WHAT YOU SHOULD DO:
Each line that contains the word "data" counts once; give the total for the records below and nothing else.

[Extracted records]
──────
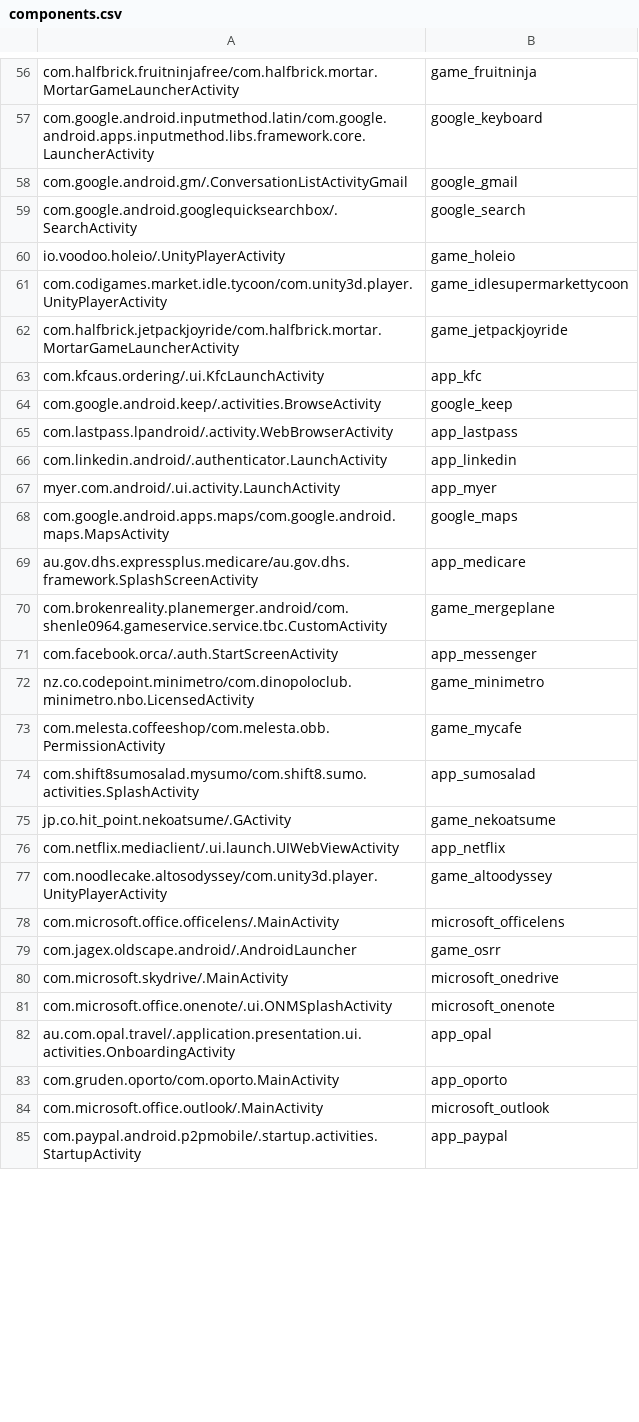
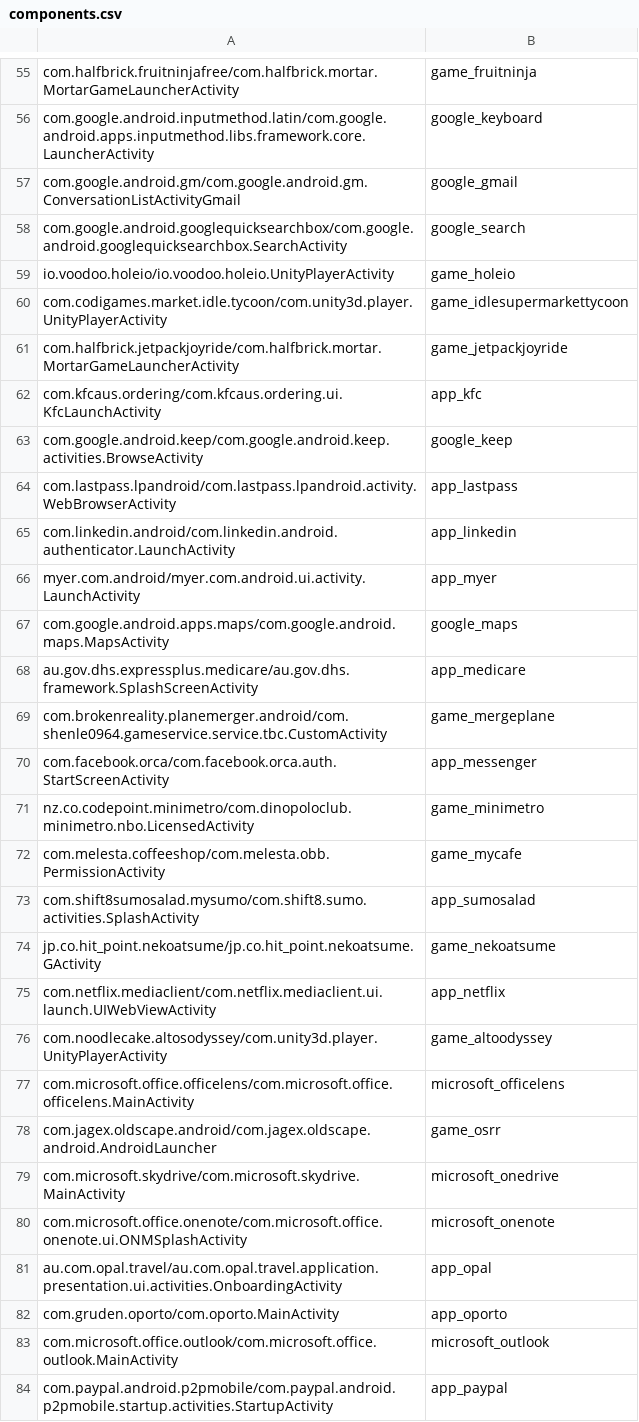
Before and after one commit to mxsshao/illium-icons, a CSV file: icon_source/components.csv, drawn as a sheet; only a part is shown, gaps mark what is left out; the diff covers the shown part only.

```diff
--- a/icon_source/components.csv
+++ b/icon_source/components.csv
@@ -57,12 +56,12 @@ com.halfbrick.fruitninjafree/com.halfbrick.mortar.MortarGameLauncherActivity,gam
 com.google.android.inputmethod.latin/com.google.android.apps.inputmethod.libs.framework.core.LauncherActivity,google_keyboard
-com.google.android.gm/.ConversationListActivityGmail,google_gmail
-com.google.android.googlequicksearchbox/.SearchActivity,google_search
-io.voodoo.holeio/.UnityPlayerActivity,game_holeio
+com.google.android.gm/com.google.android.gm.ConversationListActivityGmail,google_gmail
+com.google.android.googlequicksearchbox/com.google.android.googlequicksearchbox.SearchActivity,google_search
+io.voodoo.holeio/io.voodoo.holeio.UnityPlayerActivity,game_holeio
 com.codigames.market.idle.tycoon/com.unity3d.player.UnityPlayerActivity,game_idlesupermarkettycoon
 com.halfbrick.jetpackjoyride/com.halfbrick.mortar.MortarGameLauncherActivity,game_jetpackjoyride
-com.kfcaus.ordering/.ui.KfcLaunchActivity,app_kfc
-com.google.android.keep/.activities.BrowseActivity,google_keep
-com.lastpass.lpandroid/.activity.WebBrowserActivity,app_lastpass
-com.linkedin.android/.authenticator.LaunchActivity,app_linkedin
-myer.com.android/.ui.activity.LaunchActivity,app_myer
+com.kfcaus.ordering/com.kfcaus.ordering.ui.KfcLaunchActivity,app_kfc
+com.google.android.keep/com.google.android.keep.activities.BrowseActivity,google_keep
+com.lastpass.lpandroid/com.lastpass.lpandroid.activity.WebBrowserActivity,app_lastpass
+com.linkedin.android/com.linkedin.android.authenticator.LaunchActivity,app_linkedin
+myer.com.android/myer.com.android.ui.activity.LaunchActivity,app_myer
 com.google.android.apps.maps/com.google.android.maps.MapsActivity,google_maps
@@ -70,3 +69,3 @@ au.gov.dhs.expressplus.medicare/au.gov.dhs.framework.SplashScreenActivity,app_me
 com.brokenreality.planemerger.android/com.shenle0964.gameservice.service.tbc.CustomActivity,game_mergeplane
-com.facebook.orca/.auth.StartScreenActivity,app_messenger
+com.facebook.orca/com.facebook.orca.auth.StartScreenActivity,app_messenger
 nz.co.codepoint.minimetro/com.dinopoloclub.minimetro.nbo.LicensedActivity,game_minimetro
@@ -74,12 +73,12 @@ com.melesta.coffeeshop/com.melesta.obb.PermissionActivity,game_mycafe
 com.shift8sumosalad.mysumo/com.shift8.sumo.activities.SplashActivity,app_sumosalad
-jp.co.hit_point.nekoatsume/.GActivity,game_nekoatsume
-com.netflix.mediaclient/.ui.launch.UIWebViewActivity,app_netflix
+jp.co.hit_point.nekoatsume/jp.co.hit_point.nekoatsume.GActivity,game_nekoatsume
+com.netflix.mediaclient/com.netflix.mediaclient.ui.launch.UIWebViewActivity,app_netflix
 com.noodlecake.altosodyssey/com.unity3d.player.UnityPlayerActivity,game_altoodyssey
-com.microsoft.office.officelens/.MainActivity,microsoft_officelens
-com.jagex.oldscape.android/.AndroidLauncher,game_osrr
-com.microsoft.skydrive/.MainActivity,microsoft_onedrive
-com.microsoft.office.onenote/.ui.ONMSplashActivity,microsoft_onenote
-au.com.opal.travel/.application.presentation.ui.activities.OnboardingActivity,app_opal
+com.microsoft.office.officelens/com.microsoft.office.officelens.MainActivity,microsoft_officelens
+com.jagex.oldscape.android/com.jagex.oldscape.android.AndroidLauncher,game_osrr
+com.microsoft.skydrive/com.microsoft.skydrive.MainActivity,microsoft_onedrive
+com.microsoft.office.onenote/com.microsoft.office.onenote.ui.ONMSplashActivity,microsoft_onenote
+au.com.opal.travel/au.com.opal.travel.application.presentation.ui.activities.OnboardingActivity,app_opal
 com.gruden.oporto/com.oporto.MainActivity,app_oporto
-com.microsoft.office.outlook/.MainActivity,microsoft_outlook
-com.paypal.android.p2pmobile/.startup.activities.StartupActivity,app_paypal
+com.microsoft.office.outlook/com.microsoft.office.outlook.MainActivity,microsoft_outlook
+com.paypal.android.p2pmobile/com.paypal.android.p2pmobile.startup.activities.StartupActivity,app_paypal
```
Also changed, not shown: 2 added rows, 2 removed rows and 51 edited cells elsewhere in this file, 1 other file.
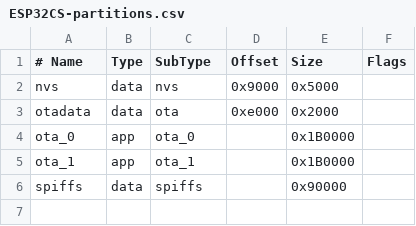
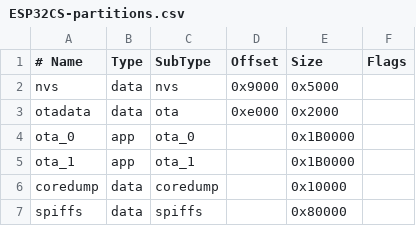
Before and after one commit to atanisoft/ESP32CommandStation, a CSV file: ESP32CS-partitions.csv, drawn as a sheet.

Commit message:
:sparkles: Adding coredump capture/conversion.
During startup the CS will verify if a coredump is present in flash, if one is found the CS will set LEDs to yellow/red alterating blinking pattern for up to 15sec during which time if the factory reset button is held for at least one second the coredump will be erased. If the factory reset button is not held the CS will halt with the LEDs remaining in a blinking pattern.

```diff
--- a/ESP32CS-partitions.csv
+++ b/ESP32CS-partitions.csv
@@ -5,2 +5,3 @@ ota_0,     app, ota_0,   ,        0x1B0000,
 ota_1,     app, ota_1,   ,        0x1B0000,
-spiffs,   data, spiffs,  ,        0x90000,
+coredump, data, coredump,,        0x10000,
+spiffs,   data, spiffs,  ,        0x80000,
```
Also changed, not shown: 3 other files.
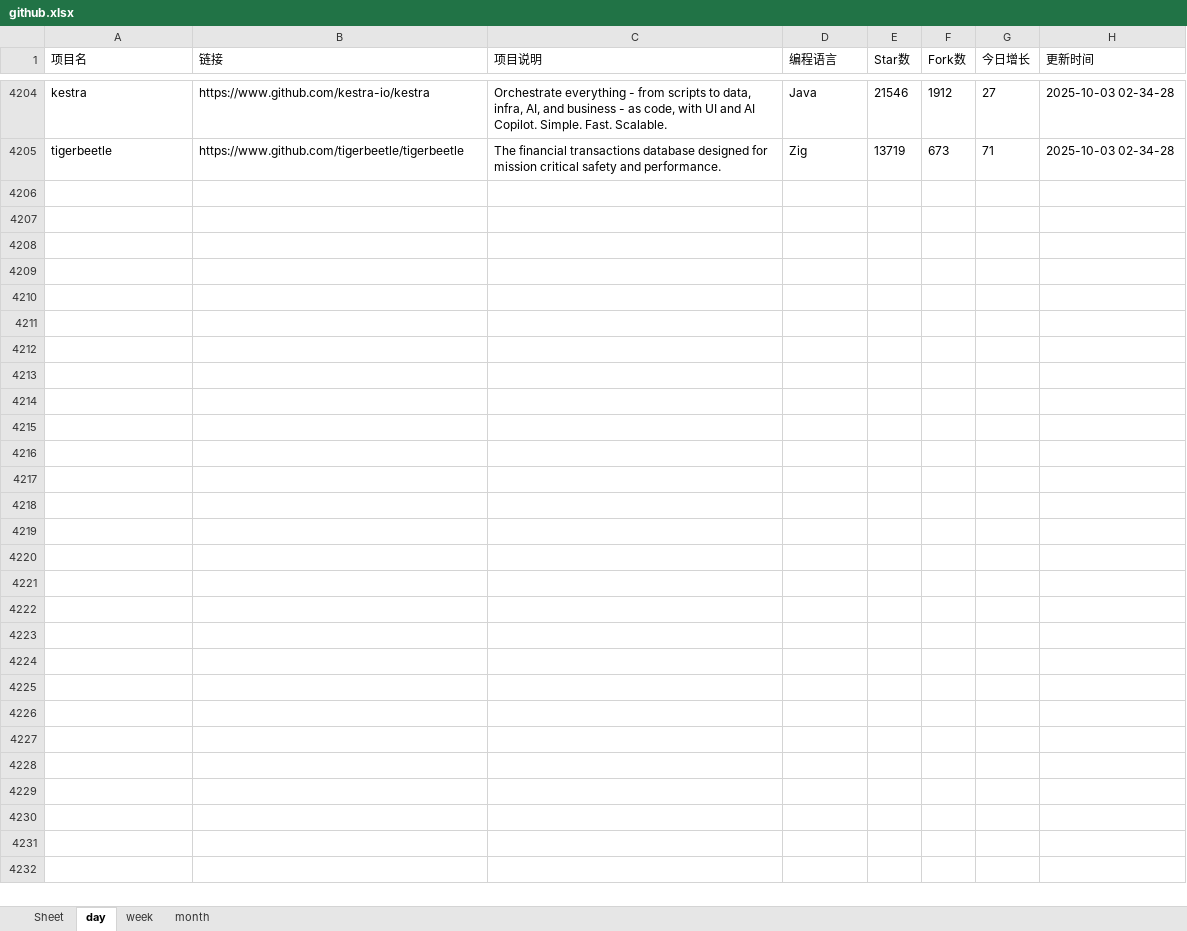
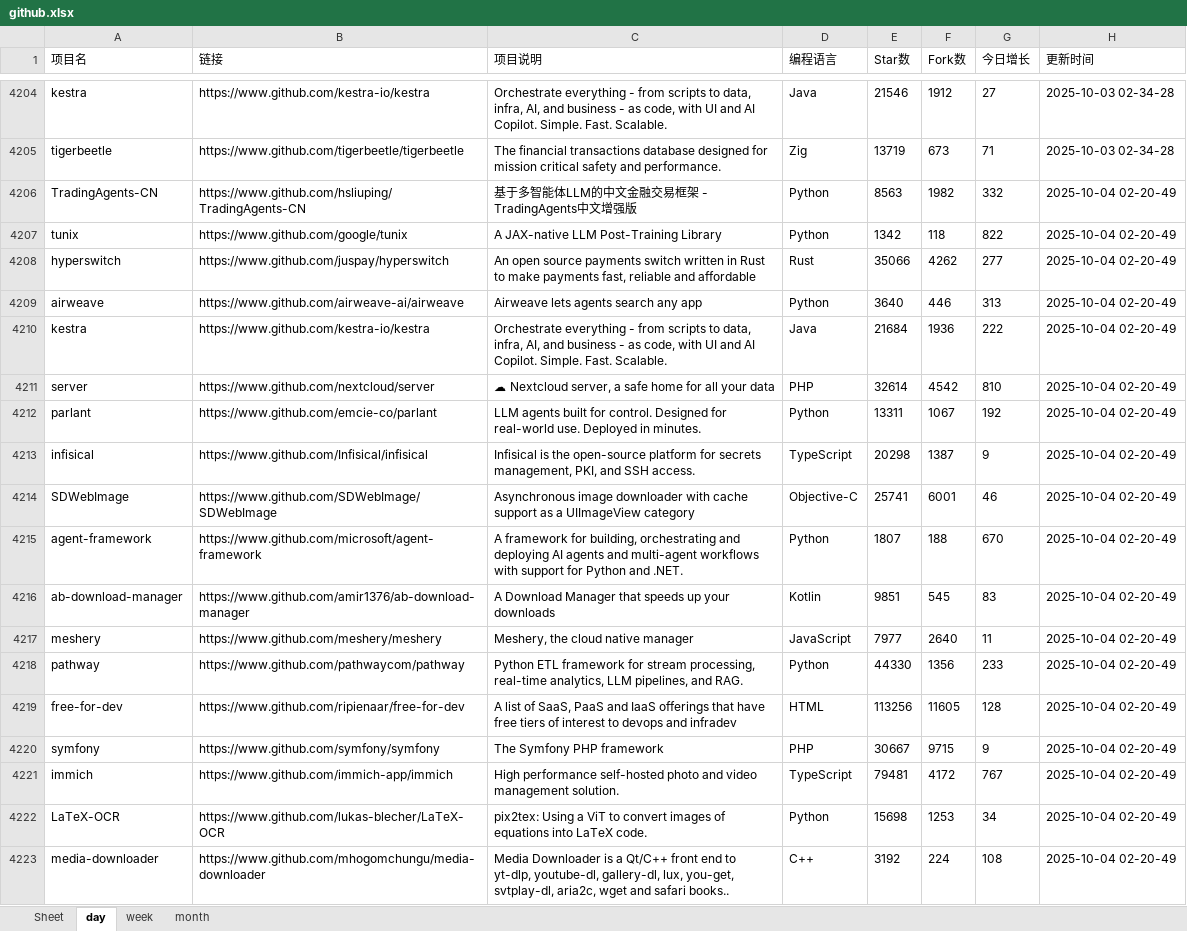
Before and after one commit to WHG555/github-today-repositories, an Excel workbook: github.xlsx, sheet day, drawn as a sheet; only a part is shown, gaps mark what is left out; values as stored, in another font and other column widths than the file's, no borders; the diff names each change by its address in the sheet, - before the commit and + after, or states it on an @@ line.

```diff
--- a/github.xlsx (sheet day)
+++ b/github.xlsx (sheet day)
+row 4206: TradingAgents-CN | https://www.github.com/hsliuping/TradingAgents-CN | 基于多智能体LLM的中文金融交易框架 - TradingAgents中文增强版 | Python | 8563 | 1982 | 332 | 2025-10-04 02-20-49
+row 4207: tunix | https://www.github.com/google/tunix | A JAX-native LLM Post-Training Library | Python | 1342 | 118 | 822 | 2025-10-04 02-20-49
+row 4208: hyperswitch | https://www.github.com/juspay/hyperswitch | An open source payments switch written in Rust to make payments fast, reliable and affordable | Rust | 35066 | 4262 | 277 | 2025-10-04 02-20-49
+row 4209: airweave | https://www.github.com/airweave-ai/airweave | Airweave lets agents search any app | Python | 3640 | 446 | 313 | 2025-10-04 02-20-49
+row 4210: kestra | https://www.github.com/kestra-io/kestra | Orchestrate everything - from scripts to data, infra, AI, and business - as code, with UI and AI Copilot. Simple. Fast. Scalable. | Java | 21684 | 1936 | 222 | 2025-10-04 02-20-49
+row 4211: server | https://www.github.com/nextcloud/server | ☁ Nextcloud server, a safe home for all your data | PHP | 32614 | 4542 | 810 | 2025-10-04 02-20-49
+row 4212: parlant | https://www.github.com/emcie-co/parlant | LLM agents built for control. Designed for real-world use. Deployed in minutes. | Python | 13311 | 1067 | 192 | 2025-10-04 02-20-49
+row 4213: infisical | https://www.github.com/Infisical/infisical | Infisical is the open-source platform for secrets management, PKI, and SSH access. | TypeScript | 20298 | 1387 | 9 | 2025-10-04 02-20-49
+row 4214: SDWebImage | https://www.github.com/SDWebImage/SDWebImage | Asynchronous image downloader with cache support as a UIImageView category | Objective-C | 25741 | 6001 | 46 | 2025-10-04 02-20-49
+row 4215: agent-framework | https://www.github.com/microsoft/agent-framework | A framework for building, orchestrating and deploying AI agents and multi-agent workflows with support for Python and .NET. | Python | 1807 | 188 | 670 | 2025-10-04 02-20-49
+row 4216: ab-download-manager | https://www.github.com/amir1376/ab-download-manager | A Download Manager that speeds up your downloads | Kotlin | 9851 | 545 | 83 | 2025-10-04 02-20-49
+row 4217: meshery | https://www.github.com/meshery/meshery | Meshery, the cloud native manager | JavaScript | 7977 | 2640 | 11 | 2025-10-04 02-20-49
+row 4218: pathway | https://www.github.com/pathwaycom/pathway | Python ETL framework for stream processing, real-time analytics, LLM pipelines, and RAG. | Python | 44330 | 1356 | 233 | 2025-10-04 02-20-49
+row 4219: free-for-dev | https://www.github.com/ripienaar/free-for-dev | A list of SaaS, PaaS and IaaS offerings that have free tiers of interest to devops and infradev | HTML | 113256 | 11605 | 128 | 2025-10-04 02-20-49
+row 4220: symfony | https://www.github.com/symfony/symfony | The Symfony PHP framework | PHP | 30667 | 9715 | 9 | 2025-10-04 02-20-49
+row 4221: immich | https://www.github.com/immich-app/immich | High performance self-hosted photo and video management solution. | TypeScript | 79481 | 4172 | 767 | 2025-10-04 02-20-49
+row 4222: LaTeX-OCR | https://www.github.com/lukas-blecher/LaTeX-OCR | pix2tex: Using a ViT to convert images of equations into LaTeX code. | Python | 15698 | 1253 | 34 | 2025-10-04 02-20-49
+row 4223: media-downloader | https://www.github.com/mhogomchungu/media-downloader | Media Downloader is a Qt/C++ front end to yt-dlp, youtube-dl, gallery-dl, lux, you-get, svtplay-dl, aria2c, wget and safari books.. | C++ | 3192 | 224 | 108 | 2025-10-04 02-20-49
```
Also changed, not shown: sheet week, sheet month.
──────
RESULT FOR THIS EXERCISE:
5